(Records excerpted from a collection)
○ ○ ○ ○ ○
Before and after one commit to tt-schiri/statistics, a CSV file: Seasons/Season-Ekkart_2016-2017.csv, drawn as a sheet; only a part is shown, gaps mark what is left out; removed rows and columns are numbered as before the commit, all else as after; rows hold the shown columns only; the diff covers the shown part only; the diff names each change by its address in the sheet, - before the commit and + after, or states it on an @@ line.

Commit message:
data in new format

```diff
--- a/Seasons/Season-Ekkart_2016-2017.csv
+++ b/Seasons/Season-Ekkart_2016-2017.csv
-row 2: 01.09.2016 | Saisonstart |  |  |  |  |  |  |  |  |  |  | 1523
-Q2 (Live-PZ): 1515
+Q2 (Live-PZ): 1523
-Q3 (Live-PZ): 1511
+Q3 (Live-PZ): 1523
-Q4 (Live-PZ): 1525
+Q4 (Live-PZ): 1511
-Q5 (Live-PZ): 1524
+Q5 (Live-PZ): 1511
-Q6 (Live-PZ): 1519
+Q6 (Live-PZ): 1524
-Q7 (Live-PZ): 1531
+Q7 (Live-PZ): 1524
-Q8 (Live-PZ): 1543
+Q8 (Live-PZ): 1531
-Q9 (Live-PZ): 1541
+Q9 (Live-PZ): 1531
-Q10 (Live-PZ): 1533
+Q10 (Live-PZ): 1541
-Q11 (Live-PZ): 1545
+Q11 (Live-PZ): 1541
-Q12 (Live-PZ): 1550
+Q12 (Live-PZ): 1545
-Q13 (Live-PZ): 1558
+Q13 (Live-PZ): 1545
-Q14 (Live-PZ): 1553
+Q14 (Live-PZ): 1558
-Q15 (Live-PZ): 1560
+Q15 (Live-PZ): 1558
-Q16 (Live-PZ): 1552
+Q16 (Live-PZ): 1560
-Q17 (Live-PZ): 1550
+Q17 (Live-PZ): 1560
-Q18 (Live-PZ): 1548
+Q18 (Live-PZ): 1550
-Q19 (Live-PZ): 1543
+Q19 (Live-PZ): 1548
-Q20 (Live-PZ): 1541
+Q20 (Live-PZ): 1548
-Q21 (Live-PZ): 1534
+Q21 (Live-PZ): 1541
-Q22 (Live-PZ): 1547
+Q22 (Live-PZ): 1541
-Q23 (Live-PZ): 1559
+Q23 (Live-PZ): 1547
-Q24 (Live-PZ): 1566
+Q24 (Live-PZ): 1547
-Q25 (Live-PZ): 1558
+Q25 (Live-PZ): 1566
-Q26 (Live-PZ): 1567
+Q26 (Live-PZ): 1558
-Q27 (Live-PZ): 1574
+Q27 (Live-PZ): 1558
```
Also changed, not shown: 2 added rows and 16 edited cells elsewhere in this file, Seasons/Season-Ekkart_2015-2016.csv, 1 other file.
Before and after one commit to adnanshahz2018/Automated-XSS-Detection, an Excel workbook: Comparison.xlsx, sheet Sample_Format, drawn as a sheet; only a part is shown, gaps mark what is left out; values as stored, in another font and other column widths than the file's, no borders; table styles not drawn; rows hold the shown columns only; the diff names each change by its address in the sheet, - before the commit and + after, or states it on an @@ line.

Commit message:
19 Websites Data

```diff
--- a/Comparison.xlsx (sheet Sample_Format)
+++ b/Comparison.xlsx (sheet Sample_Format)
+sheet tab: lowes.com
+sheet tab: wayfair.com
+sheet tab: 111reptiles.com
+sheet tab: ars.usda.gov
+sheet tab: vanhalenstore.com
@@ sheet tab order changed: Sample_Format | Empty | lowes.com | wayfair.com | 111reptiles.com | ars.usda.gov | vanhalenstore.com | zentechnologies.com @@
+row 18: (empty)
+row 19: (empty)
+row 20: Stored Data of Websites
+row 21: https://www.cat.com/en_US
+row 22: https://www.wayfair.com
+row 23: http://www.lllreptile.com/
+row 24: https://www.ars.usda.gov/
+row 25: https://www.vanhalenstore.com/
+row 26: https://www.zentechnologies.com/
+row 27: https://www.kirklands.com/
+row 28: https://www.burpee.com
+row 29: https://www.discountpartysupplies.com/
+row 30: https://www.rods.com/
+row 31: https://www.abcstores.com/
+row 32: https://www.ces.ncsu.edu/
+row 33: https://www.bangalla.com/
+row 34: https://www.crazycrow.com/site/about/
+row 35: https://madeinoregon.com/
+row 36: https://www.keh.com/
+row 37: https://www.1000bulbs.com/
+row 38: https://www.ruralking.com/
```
○ ○ ○ ○ ○
Isolate the lines above that contain the word "Websites" and copy them.

19 Websites Data
+row 20: Stored Data of Websites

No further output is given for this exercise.